This study emphasizes that zebrafish housed with enrichment or exposed to regular chasing develop reduced anxiety reactivity and have superior learning. In addition, fish performed more accurately in a maze when housed with a combination of enrichment and chasing, but this effect was reversed in fish from plain tanks, suggesting that enrichment is important in enhancing learning. Given the growing use of zebrafish as models for neurobehavioural research, there is a need to understand how different housing and rearing methods influence both brain and behaviour . The results we report here suggest these effects may not be straight forward, particularly when different kinds of rearing experience are combined.
This research complied with all requirements of the animal care and use protocols of the Pennsylvania State University; IACUC no. 36902.
All raw data datasets associated with this study are lodged with the Dryad database, file: DATASET_DePasquale. Cairsty et al. http://dx.doi.org/10.5061/dryad.66216.
C.D. participated in the design of the study, carried out behavioural work, MRI data collection, data analysis and prepared the manuscript; T.N. collected MRI data; A.M.H. collected behavioural data; V.A.B. conceived, designed and coordinated the study and prepared the manuscript. All authors gave final approval for publication.
We declare we have no competing interests.
This work was supported by the Fisheries Society of the British Isles, Pennsylvania State University and USDA grant AES 4558.
We thank Peggy Hubley of the Jack Gittlen Cancer Research Foundation, College of Medicine, Hershey for supply and guidance with zebrafish embryo maintenance. We also acknowledge Aileend Tinjar for help collecting data.
- Received November 1, 2015.
- Accepted January 7, 2016.
- © 2016 The Authors.

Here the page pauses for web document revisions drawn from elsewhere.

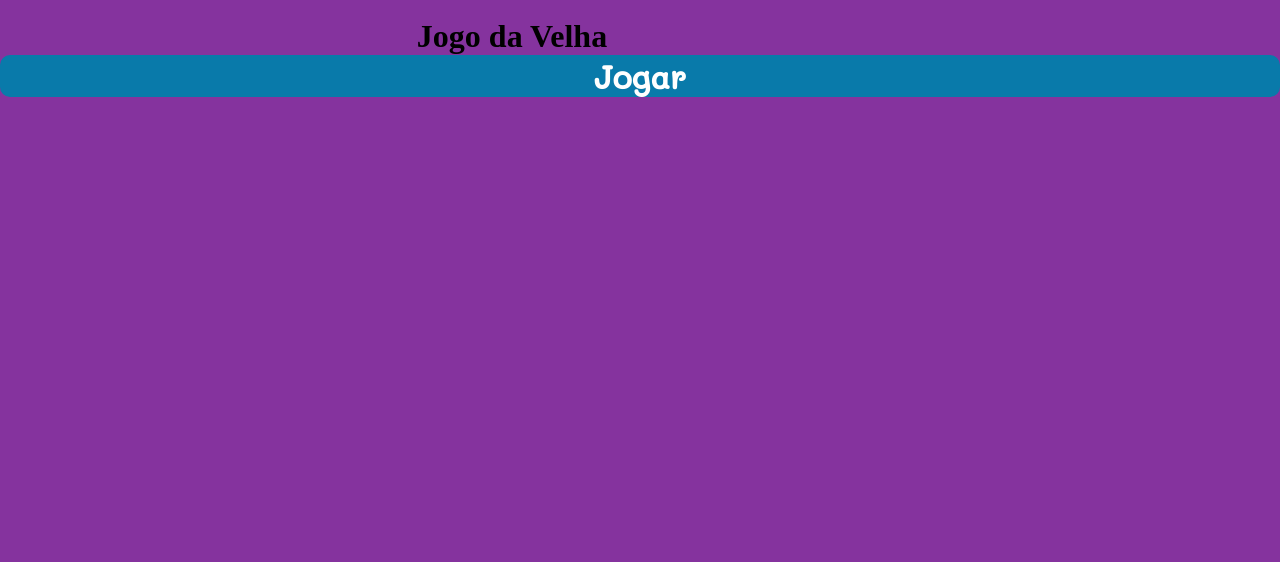
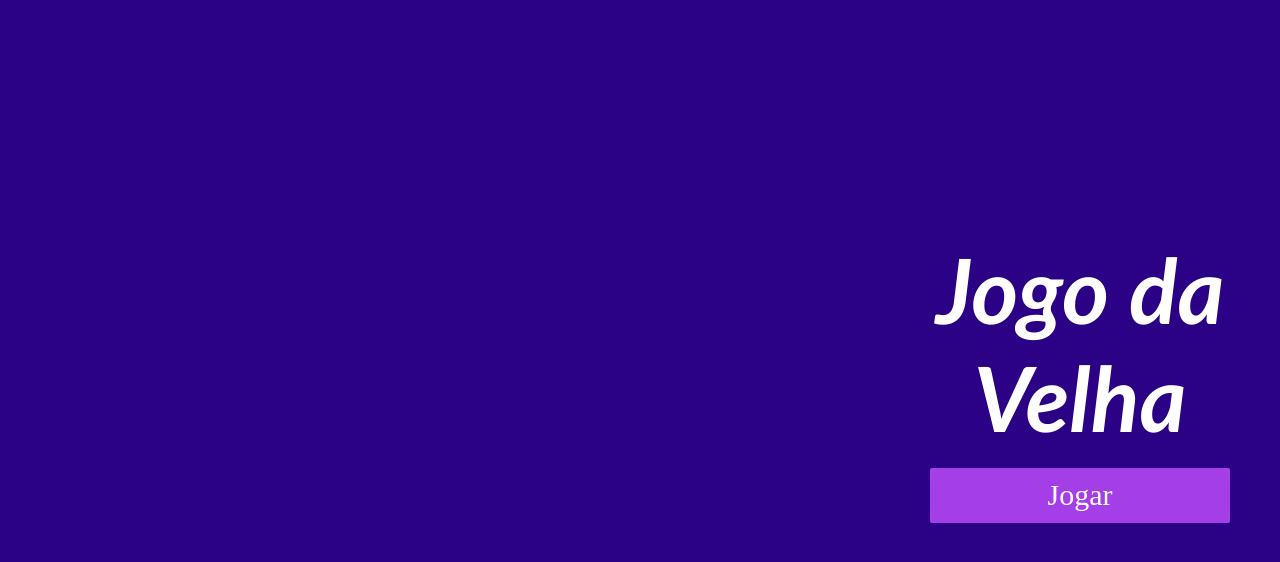
Before and after one commit to Evelyn-lima004/Jogo-da-velha-1-2, a plain HTML site: page paginaInical.html in a window 1280 px wide. Drawn offline with Linux system fonts and the light colour scheme.

Commit message:
montando pagina inicial

```diff
--- a/paginaInical.html
+++ b/paginaInical.html
@@ -20,7 +20,7 @@
             <h1>Jogo da Velha</h1>
         </div>
 
-        <a href="paginaJogo.html" class="button"><button>Jogar</button></a>
+        <a href="paginaJogo.html">Jogar</a>
     </main>
 
     <footer>
--- a/styleJogo.css
+++ b/styleJogo.css
@@ -5,62 +5,43 @@
 
 }
 body{
-    background-color: black
+    background-color: rgb(43, 1, 134);
+    height: 60vh;
+    display: flex;
+    flex-direction: column;
 }
 h1{
-    margin-top: 10px;
-    font-size: 40px;
-    color: cornsilk;
-    margin: 40px  800px;
-    align-items: center;
+    font-family: 'Gill Sans', 'Gill Sans MT', Calibri, 'Trebuchet MS', sans-serif;
+    font-style: italic;
+    text-align: center;
+    max-width: 100%;
+    font-size: 60px;
+    color: white;
+    /* position: fixed; */
+    margin-bottom:50px;
+    margin-top: 50px;
+    display: flex;
     justify-content: center;
 }
-button{
-    width: 170px;
-    height: 70px;
-    border-radius: 2em;
-    margin: 300px 600px 200px 200px;
-    background-color:rgb(199, 67, 192);
-    color: white;
-    gap: 5em;
-    font-size: 20px;
-    display: flex;
-    align-items: center;
-    justify-content: center;
-    flex-direction: column;
 
-}
+
 #jogo{
     width:600px;
     height:600px;
-    margin: 50px 650px;
+    margin-left: 750px;
     border:solid 3px;
     color: palevioletred;
 }
- .img{
-     width: auto;
-     height: 300px;
-     font-size: small;
- }
-.linha{
-    height:200px;
-    border-bottom:solid 1px;
-    /* background-color: palevioletred;  */
-    font-size: small;
-    color: palevioletred;
 
-}
-.linha :hover{
-    opacity:3;
-  transform: scale(1);
-  background-color: rgba(240, 248, 255, 0.356);
-}
-
-.casa{
+.bloco{
     width:200px;
     height:100%;
- color: palevioletred;
-    border-right:solid 1px;
-    float:left;
+    color: #ffffff;
+    border-right:solid 3px;
+    transition: 0.2s ease-in-out;
+    }
 
-}
+    .bloco:hover {
+    cursor: pointer;
+    background: #ffffff;
+    }
--- a/stylePaginaInicial.css
+++ b/stylePaginaInicial.css
@@ -6,40 +6,78 @@
 }
 
 body{
-    background-color: rgb(133, 51, 158);
+    background-color: rgb(43, 1, 134);
+    height: 60vh;
+    display: flex;
+    flex-direction: column;
+
+
 }
 
-.centro{
+header{
+    height: 60px;
+}
+
+main{
     display: flex;
-    flex-direction: row;
+    flex-direction: column;
     justify-content: center;
     align-items: center;
-    width: 80%;
-    text-decoration: none;
+    height: 70%;
+    gap: 100px;
+    position: fixed;
+    margin-left: 930px;
+    margin-top: 180px;
+}
+
+h1{
+    font-family: 'Gill Sans', 'Gill Sans MT', Calibri, 'Trebuchet MS', sans-serif;
+    font-style: italic;
+    text-align: center;
+    max-width: 100%;
+    font-size: 90px;
+    color: white;
+    position: fixed;
+    margin-bottom:  50px;
+    margin-top: center;
+}
+
+
+.centro{
+   display: flex;
+   justify-content: center;
+   align-items: center;
+   width: 70%;
+   text-decoration: none;
 
 }
 
 
-.button {
-    width: 20%;
-    height: 15%;
-}
+main a{
+    display: flex;
+    justify-content: center;
+    align-items: center;
+    color: white;
+    text-decoration: none;
+    font-size: 30px;
+    width: 300px;
+    height: 55px;
+    background-color: rgb(164, 63, 231);
+    margin-bottom: 30px;
+    border-radius: 2px;
+    /* transition: 1s; */
+    transition: all .5s ease-in-out;
+    }
 
-button {
+ main a:hover{
+    border: solid 1px rgb(164, 63, 231);
+    background-color: black;
+    transform: scale(1.3) rotate(360deg);
+
+    }
+
+
+footer{
     width: 100%;
     height: 100%;
-    border-radius: 10px;
-    background-color: #097AAA;
-    border: 0;
-    font-family: 'Mali', cursive;
-    font-weight: 600;
-    font-size: clamp(.2em, 1em + 2vw, 2em);
-    text-decoration: none;
-    text-align: center;
-    color: white;
 }
-
-button:hover {
-    transform: scale(1.1);
-    transition: 0.7s;
-}
```
Also changed, not shown: paginaJogo.html (+25 -14 lines).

© 2016 The Authors. Published by the Royal Society under the terms of the Creative Commons Attribution License http://creativecommons.org/licenses/by/4.0/, which permits unrestricted use, provided the original author and source are credited.